Packing Multiple Command Lines¶
As mentioned before, ReproZip allows multiple runs (i.e., command lines) to be traced and included in the same bundle. Alternatively, users can create a simple script that runs all the command lines, and pass that to
reprozip trace. However, in this case, there will be no flexibility in choosing a single run to be reproduced, since the entire script will be re-executed.
Note that this flexibility has the caveat that users may reproduce the runs in a different order than the one originally used while tracing. If the order is important for the reproduction (e.g.: each run represents a step in a dataflow), please make sure to inform the correct reproduction order to whoever wants to replicate the experiment. This can also be obtained by running
reprounzip graph; please refer to Creating a Provenance Graph for more information.
ReproZip can also combine multiple traces into a single one, in order to create a single bundle, using the
reprozip combine command. The runs of each subsequent trace are simply appended in order.
Packing GUI and Interactive Tools¶
ReproZip is able to pack GUI tools.
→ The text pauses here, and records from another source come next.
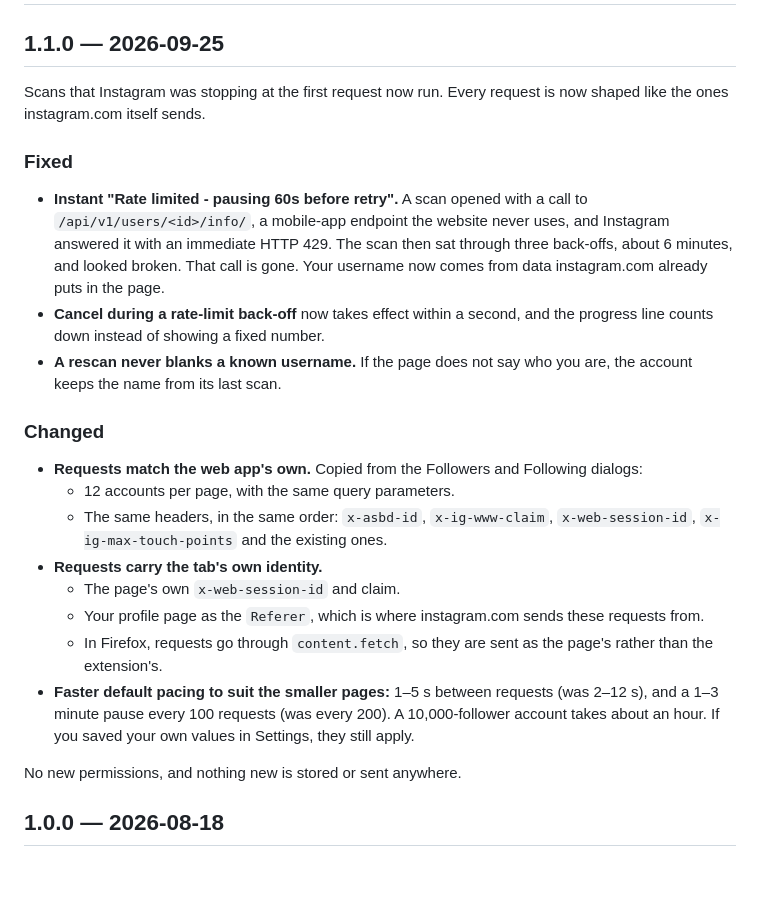
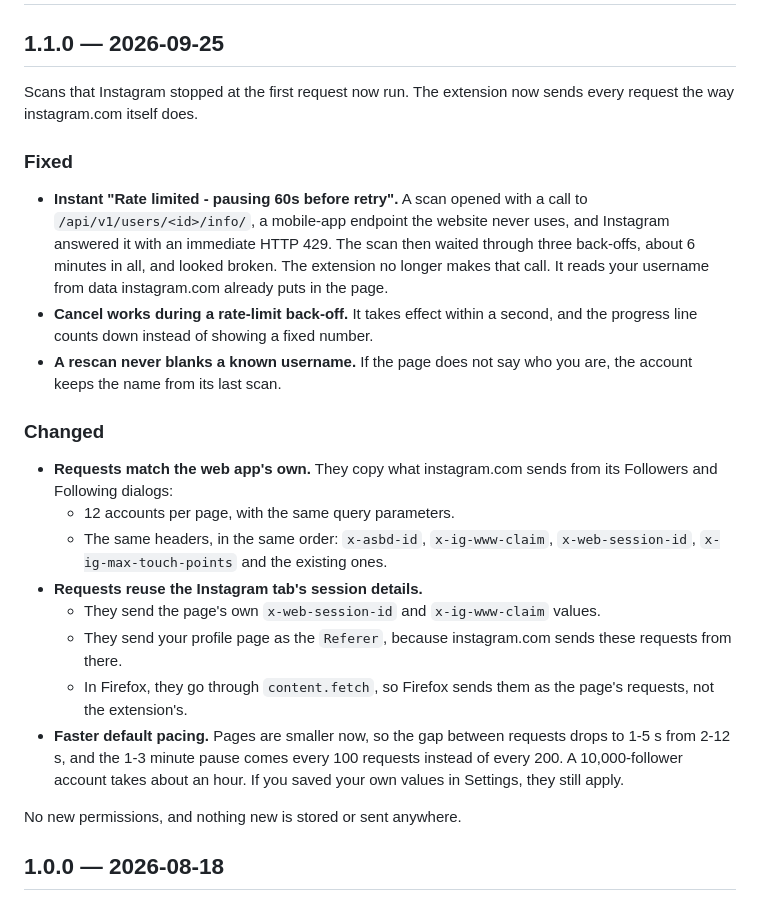
Before and after one commit to therezor/insta-followers-track, a Markdown page: CHANGELOG.md, the part around the change. Rendered like a GitHub page; blank space fills up the shorter version.

```diff
--- a/CHANGELOG.md
+++ b/CHANGELOG.md
@@ -2,38 +2,40 @@
 
 ## 1.1.0 — 2026-09-25
 
-Scans that Instagram was stopping at the first request now run. Every request
-is now shaped like the ones instagram.com itself sends.
+Scans that Instagram stopped at the first request now run. The extension now
+sends every request the way instagram.com itself does.
 
 ### Fixed
 
 - **Instant "Rate limited - pausing 60s before retry".** A scan opened with a
   call to `/api/v1/users/<id>/info/`, a mobile-app endpoint the website never
   uses, and Instagram answered it with an immediate HTTP 429. The scan then
-  sat through three back-offs, about 6 minutes, and looked broken. That call is gone. Your
-  username now comes from data instagram.com already puts in the page.
-- **Cancel during a rate-limit back-off** now takes effect within a second,
-  and the progress line counts down instead of showing a fixed number.
+  waited through three back-offs, about 6 minutes in all, and looked broken.
+  The extension no longer makes that call. It reads your username from data
+  instagram.com already puts in the page.
+- **Cancel works during a rate-limit back-off.** It takes effect within a
+  second, and the progress line counts down instead of showing a fixed
+  number.
 - **A rescan never blanks a known username.** If the page does not say who
   you are, the account keeps the name from its last scan.
 
 ### Changed
 
-- **Requests match the web app's own.** Copied from the Followers and
-  Following dialogs:
+- **Requests match the web app's own.** They copy what instagram.com sends
+  from its Followers and Following dialogs:
   - 12 accounts per page, with the same query parameters.
   - The same headers, in the same order: `x-asbd-id`, `x-ig-www-claim`,
     `x-web-session-id`, `x-ig-max-touch-points` and the existing ones.
-- **Requests carry the tab's own identity.**
-  - The page's own `x-web-session-id` and claim.
-  - Your profile page as the `Referer`, which is where instagram.com sends
-    these requests from.
-  - In Firefox, requests go through `content.fetch`, so they are sent as the
-    page's rather than the extension's.
-- **Faster default pacing to suit the smaller pages:** 1–5 s between requests
-  (was 2–12 s), and a 1–3 minute pause every 100 requests (was every 200).
-  A 10,000-follower account takes about an hour. If you saved your own
-  values in Settings, they still apply.
+- **Requests reuse the Instagram tab's session details.**
+  - They send the page's own `x-web-session-id` and `x-ig-www-claim` values.
+  - They send your profile page as the `Referer`, because instagram.com sends
+    these requests from there.
+  - In Firefox, they go through `content.fetch`, so Firefox sends them as the
+    page's requests, not the extension's.
+- **Faster default pacing.** Pages are smaller now, so the gap between
+  requests drops to 1-5 s from 2-12 s, and the 1-3 minute pause comes every
+  100 requests instead of every 200. A 10,000-follower account takes about an
+  hour. If you saved your own values in Settings, they still apply.
 
 No new permissions, and nothing new is stored or sent anywhere.
 
```
Also changed, not shown: TECHNICAL.md (+43 -34 lines).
Additionally, there is no restriction in packing interactive experiments (i.e., experiments that require input from users). Note, however, that if entering something different can make the experiment load additional dependencies, the experiment will probably fail when reproduced on a different machine.
Capturing Connections to Servers¶
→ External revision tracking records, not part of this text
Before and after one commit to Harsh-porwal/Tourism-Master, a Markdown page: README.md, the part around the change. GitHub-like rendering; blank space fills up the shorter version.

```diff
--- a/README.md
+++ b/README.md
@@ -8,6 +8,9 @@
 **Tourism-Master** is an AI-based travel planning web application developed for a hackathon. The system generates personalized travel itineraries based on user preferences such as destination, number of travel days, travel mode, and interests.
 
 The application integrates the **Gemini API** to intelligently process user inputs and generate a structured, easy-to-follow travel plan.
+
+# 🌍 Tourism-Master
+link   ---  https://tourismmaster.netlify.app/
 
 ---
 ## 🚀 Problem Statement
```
When reproducing an experiment that communicates with a server, the experiment will try to connect to the same server, which may or may not fail depending on the status of the server at the moment of the reproduction. However, if the experiment uses a local server (e.g.: database) that the user has control over, this server can also be captured, together with the experiment, to ensure that the connection will succeed. Users should create a script to:
- start the server,
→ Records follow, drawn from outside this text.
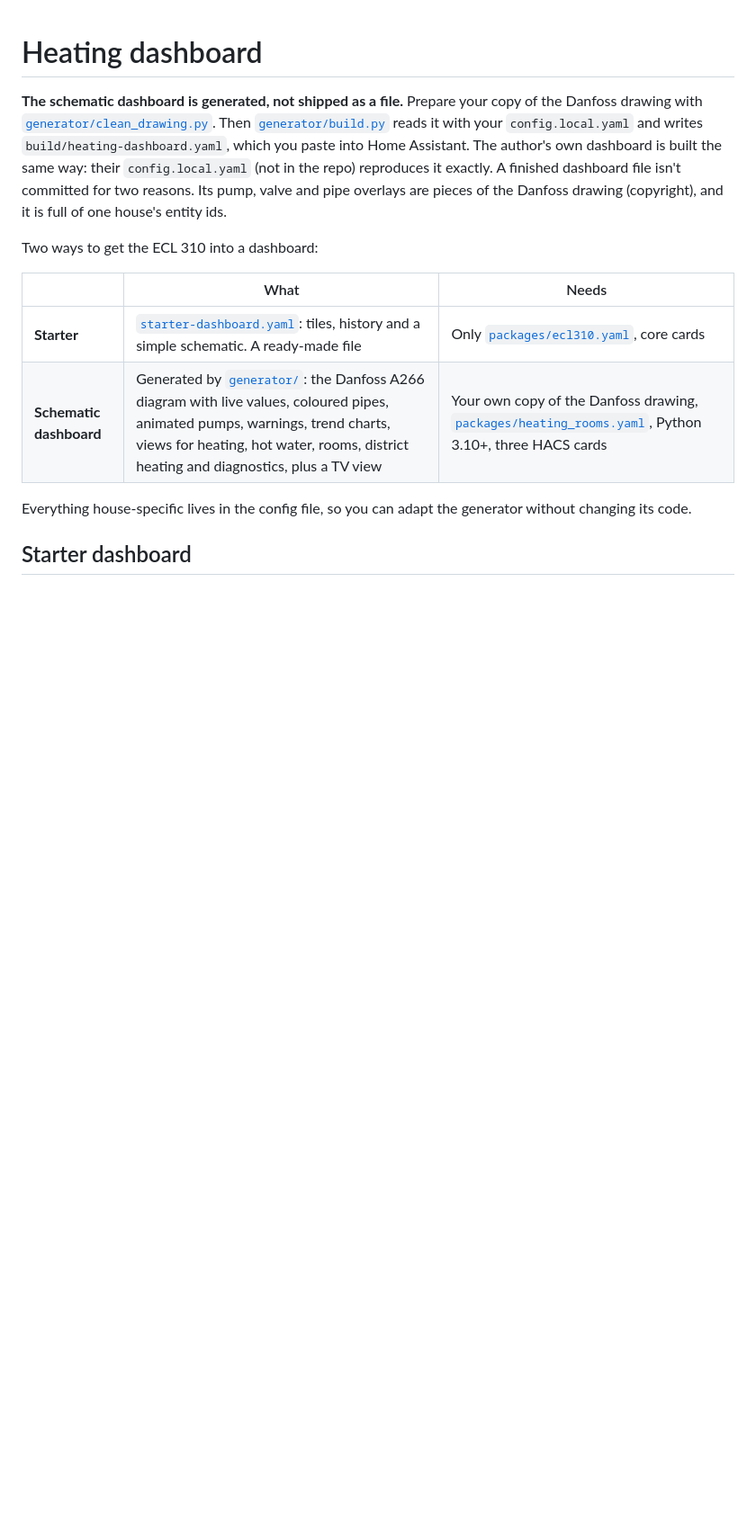
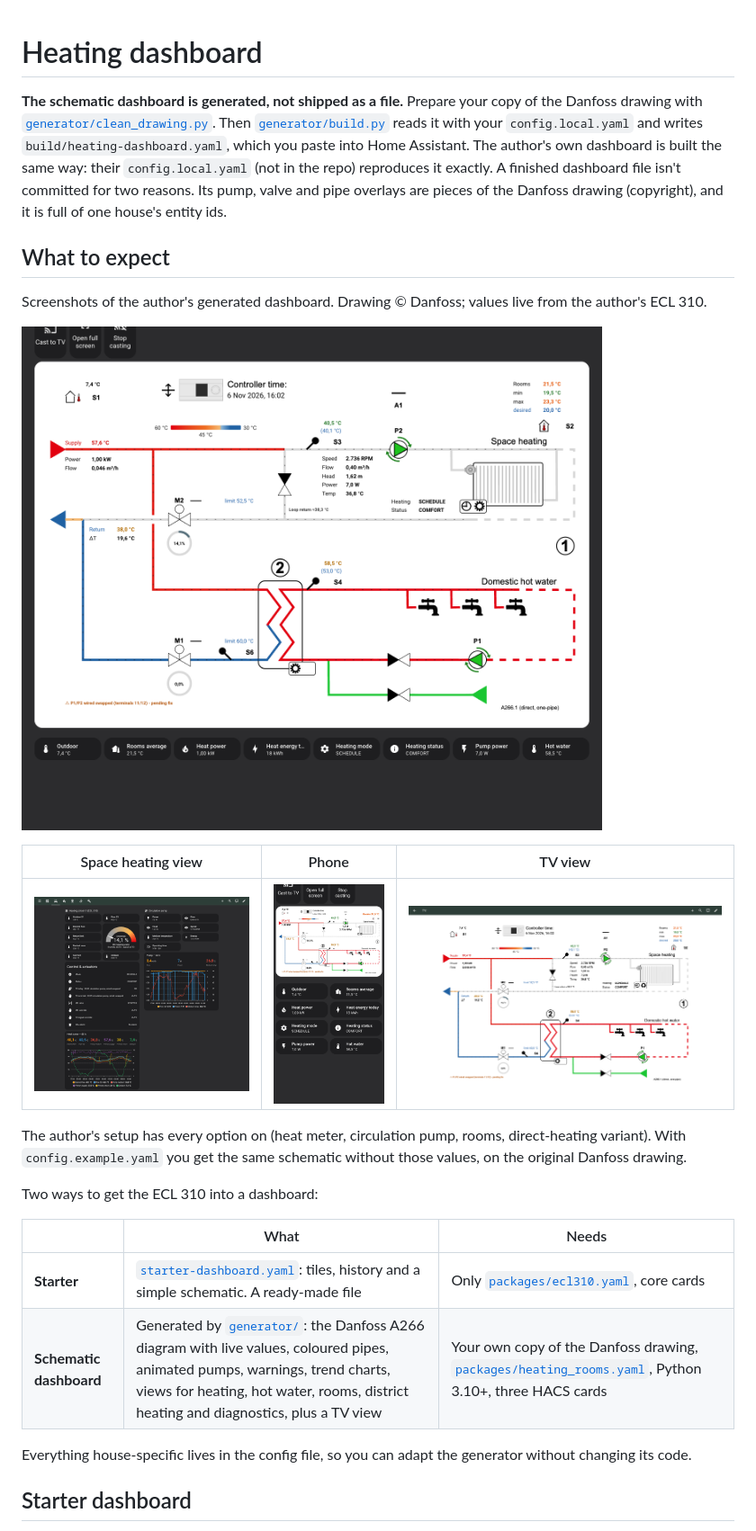
Before and after one commit to muddermanden/homeassistant-danfoss-ecl310, a Markdown page: dashboard/README.md, the part around the change. Shown at 90% size. Drawn GitHub-style; pictures changed too: dashboard/screenshots/overview-desktop.png (added), dashboard/screenshots/overview-phone.png (added), dashboard/screenshots/space-heating-desktop.png (added); blank space fills up the shorter version.

Commit message:
Add anonymised dashboard screenshots
Co-Authored-By: Claude Opus 5.5 <noreply@anthropic.com>

```diff
--- a/dashboard/README.md
+++ b/dashboard/README.md
@@ -5,6 +5,19 @@
 it with your `config.local.yaml` and writes `build/heating-dashboard.yaml`, which you paste into Home Assistant. The author's own dashboard is built the same way: their `config.local.yaml` (not in the
 repo) reproduces it exactly. A finished dashboard file isn't committed for two reasons. Its pump, valve and pipe
 overlays are pieces of the Danfoss drawing (copyright), and it is full of one house's entity ids.
+
+## What to expect
+
+Screenshots of the author's generated dashboard. Drawing © Danfoss; values live from the author's ECL 310.
+
+![Overview with the schematic (desktop)](screenshots/overview-desktop.png)
+
+| Space heating view | Phone | TV view |
+|---|---|---|
+| ![Space heating view](screenshots/space-heating-desktop.png) | ![Overview on a phone](screenshots/overview-phone.png) | ![TV view](screenshots/tv.png) |
+
+The author's setup has every option on (heat meter, circulation pump, rooms, direct-heating variant). With
+`config.example.yaml` you get the same schematic without those values, on the original Danfoss drawing.
 
 Two ways to get the ECL 310 into a dashboard:
 
```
- execute the experiment, and
- stop the server,
and use reprozip to trace the script execution, rather than the experiment itself. In this way, ReproZip is able to capture the local server as well, which ensures that the server will be alive at the time of the reproduction.
For example, if you have an web app that uses MySQL and that runs until
Ctrl+C is received, you can use the following script:
#!/bin/sh if [ "$(id -u)" != 0 ]; then echo "This script needs to run as root so that it can execute MySQL" >&2; exit 1; fi # Start MySQL sudo -u mysql /usr/sbin/mysqld --pid-file=/run/mysqld/mysqld.pid & sleep 5 # Don't exit the whole script on Ctrl+C trap ' ' INT # Execute actual experiment that uses the database ./manage.py runserver 0.0.0.0:8000 trap - INT # Graceful shutdown /usr/bin/mysqladmin shutdown
Note the use of
trap to avoid exiting the entire script when pressing
Ctrl+C, to make sure that the database gets shutdown via the next command.
Excluding Sensitive and Third-Party Information¶
ReproZip automatically tries to identify log and temporary files, removing them from the bundle, but the configuration file should be edited to remove any sensitive information that the experiment uses, or any third-party file/software that should not be distributed. Note that the ReproZip team is not responsible for personal and non-authorized files that may get distributed in a package; users should double-check the configuration file and their package before sending it to others.
Identifying Output Files¶
The reprozip component tries to automatically identify the main output files generated by the experiment during the
trace command to provide useful interfaces for users during the unpacking step. However, if the experiment creates unique names for its outputs every time it is executed (e.g.: names with current date and time), the reprounzip component will not be able to correctly detect these; it assumes that input and output files do not have their path names changed between different executions. In this case, handling output files will fail. It is recommended that users modify their experiment (or use a wrapper script) to generate a symbolic link (with a fixed name) that always points to the latest result, and use that as the output file’s path in the configuration file (under the